<<<<

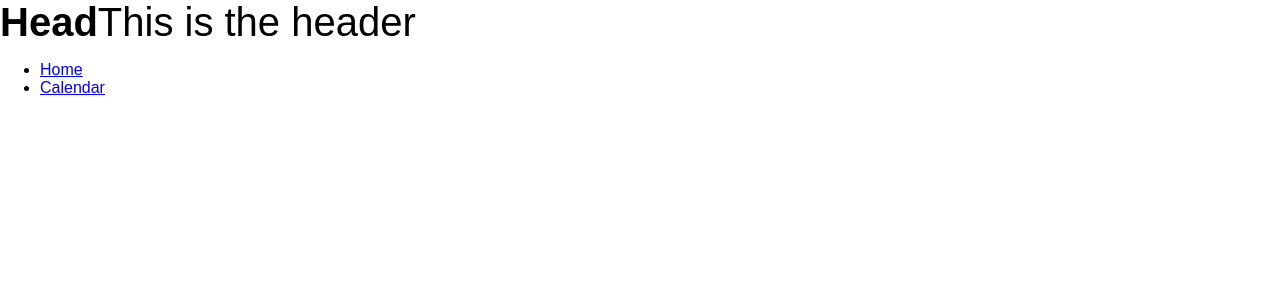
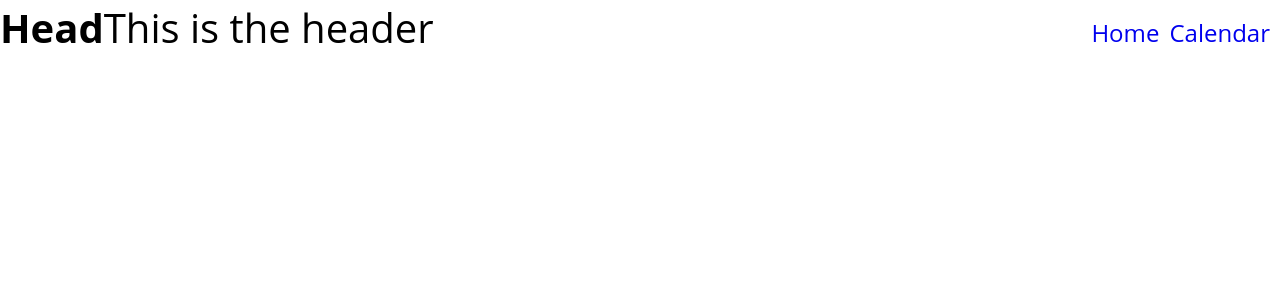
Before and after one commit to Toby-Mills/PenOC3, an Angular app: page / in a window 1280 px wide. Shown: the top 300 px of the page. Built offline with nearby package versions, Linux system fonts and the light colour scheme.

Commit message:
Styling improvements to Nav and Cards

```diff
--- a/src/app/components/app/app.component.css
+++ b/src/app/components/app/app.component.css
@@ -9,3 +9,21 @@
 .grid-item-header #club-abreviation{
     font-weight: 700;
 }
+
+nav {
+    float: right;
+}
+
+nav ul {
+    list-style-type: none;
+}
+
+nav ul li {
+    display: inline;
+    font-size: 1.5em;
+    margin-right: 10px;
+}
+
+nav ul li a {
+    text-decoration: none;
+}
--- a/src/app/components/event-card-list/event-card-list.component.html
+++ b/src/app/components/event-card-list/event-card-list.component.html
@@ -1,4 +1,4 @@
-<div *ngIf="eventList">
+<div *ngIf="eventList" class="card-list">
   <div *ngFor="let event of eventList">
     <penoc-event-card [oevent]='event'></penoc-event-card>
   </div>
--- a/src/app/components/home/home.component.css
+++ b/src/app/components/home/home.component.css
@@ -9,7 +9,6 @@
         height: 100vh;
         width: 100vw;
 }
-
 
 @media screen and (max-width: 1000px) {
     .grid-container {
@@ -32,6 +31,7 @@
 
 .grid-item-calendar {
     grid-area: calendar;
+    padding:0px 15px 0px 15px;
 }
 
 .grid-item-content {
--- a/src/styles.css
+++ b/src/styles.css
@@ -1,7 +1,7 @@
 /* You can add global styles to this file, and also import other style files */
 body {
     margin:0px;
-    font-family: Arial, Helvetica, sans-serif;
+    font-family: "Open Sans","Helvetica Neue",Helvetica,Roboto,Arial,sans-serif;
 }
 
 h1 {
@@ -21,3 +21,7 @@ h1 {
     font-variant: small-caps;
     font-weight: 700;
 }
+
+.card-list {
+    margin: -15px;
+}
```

>>>>
<<<<

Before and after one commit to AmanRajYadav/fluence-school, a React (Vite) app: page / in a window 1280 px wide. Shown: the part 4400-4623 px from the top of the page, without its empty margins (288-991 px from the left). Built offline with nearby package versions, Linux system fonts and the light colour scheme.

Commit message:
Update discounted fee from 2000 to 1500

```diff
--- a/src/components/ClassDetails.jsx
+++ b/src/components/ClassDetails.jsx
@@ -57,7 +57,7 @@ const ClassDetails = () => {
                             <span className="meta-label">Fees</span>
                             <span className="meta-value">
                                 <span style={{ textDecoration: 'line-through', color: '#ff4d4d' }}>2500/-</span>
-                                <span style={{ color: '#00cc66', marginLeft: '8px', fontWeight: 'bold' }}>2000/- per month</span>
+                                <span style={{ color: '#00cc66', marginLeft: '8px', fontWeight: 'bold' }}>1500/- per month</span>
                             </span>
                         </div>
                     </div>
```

>>>>
<<<<

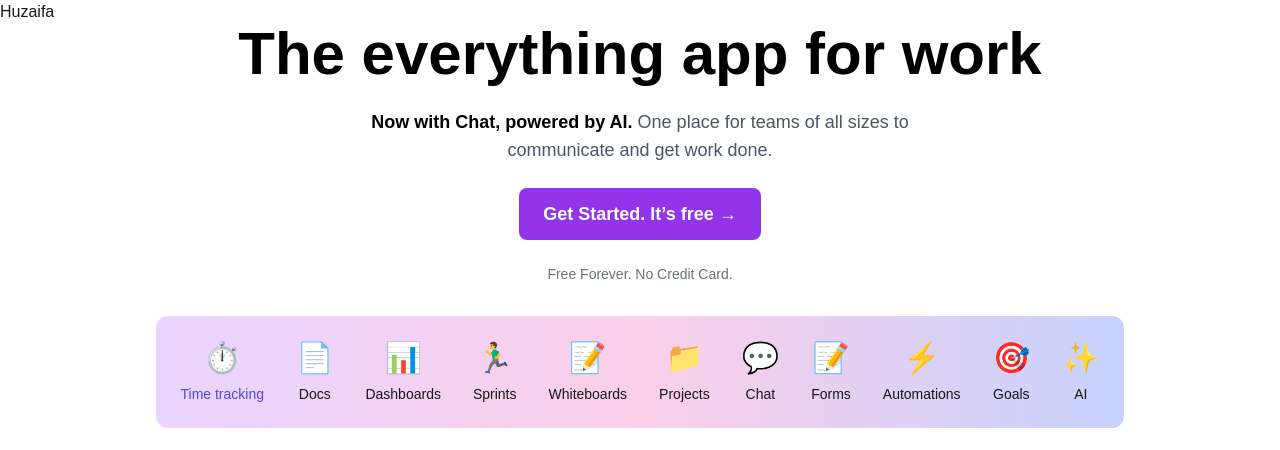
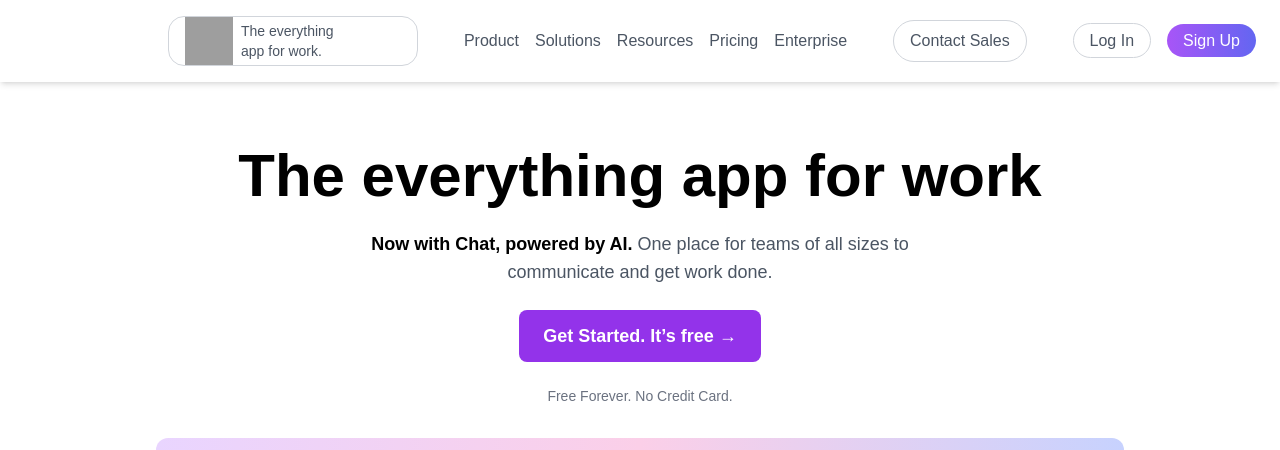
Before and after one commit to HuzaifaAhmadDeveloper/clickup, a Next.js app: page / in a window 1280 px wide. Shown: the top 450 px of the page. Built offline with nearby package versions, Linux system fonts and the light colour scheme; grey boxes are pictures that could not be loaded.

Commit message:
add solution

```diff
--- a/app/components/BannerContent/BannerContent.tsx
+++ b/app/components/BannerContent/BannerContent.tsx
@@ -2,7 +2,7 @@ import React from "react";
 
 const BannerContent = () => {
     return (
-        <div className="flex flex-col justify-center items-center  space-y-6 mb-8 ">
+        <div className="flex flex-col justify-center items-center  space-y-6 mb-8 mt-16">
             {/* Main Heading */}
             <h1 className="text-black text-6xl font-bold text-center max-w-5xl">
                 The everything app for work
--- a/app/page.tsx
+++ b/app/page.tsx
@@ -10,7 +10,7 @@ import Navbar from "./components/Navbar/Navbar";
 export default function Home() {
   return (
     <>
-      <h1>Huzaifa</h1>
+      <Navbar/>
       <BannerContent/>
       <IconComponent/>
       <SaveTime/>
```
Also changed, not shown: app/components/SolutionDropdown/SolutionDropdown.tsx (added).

>>>>

### Your goal
Your response must be one number, namely how many lines of the data contain the string "center".

### Task response
3